One hundred years after the start of the Great War the names of those who gave their lives in the service of their country can still be seen on memorials across the nation.
But now the stories behind some of those names can also be seen, thanks to the dedication of teams of local volunteers and historians and a website provided by Lord Clinton’s Charitable Trust and Clinton Devon Estates, in association with the Fairlynch Museum in Budleigh Salterton.
Together they have produced www.devonremembers.co.uk – Honouring the 1914 Generation – a memorial to the men and women from the Estate’s communities in East and North Devon who fell during World War One.
The website lists the fallen from Budleigh Salterton, Colaton Raleigh, East Budleigh, Huish, Merton, Newton Poppleford and Otterton and, thanks to volunteers from these towns and villages, it tells as much as can be discovered about their lives, their families and their contributions to the war and to their communities.
Volunteers Sheila Jelley, Margaret Brett, Jane Bennett, John Haggar and John Hedderly worked on the communities in East Devon, while Philip Collins from Merton looked into the stories of those from North Devon.

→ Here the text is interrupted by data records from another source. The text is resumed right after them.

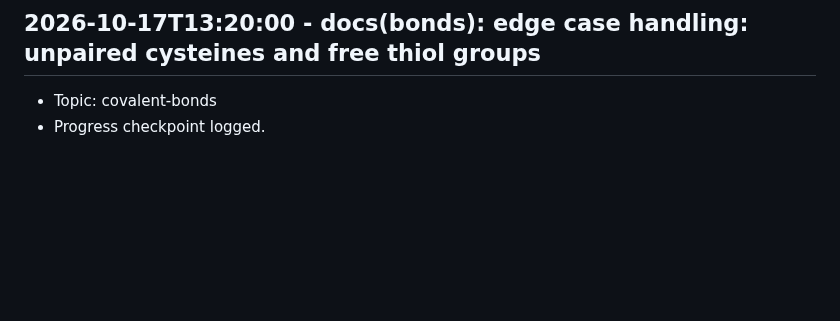
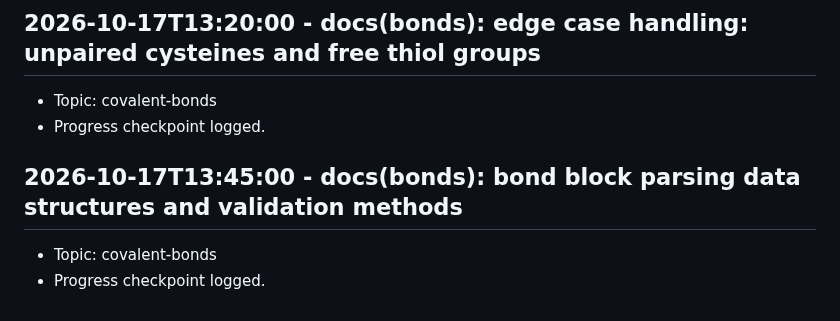
Before and after one commit to Khutwad-Bhavesh/Arbudadha, a Markdown page: docs/research_notes.md, the part around the change. Rendered like a GitHub page; blank space fills up the shorter version.

Commit message:
docs(bonds): bond block parsing data structures and validation methods

```diff
--- a/docs/research_notes.md
+++ b/docs/research_notes.md
@@ -155,3 +155,7 @@
 ## 2026-10-17T13:20:00 - docs(bonds): edge case handling: unpaired cysteines and free thiol groups
 - Topic: covalent-bonds
 - Progress checkpoint logged.
+
+## 2026-10-17T13:45:00 - docs(bonds): bond block parsing data structures and validation methods
+- Topic: covalent-bonds
+- Progress checkpoint logged.
```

John Varley, Estates Director, said: “We all owe a debt of honour to those who fought and died for their country in the Great War, and while their names are remembered on memorials in Devon’s towns and villages, there is a danger their stories could be lost.
“When we heard that volunteers from the Fairlynch Museum and other local historians were gathering some of those stories together to mark the centenary of the start of the war, we wanted to do something to help, so decided to launch the website where they could be seen by as many people as possible, for many years to come.
“This is a fitting way for us all to pay tribute to the hundreds of people from our communities who made the ultimate sacrifice for us all.
“Many people living in the area today will have relatives who died in the war, and we hope this website will help them to learn more about their families’ history. It is also possible for people to add to the stories online, and to write their own.”
Also revealed to the public for the first time is the wartime diary of the Hon. John Trefusis, who was to become the youngest Brigadier General of his day in the British Army. Known to his troops as Jack Tre, he was a younger brother of the current Lord Clinton’s grandfather.
Tragically he was killed by a sniper on the western Front in October 1915, aged 37, but his words live on in the form of the diary he kept from September 1914, just weeks after the start of the war, until August 1915, when he was promoted to lead the Army’s 20th Brigade.
Other stories on the site tell of the struggle on the home front: of some of the women who worked at Budleigh Salterton’s Voluntary Aid Detachment (VAD) hospital for injured servicemen, such as Commandant Harriett Barton who gave up her home in the town’s West Hill to found the hospital.
Well-known Budleigh author and artist Joyce Dennys was also a nurse in the hospital and her work there helped inspire her to produce recruitment posters for the VAD.
Read some of the interesting stories which have been researched here.
To view a video of the launch event on 29th July, click here.
It is part of the wider Devon Remembers project being co-ordinated by Devon County Council.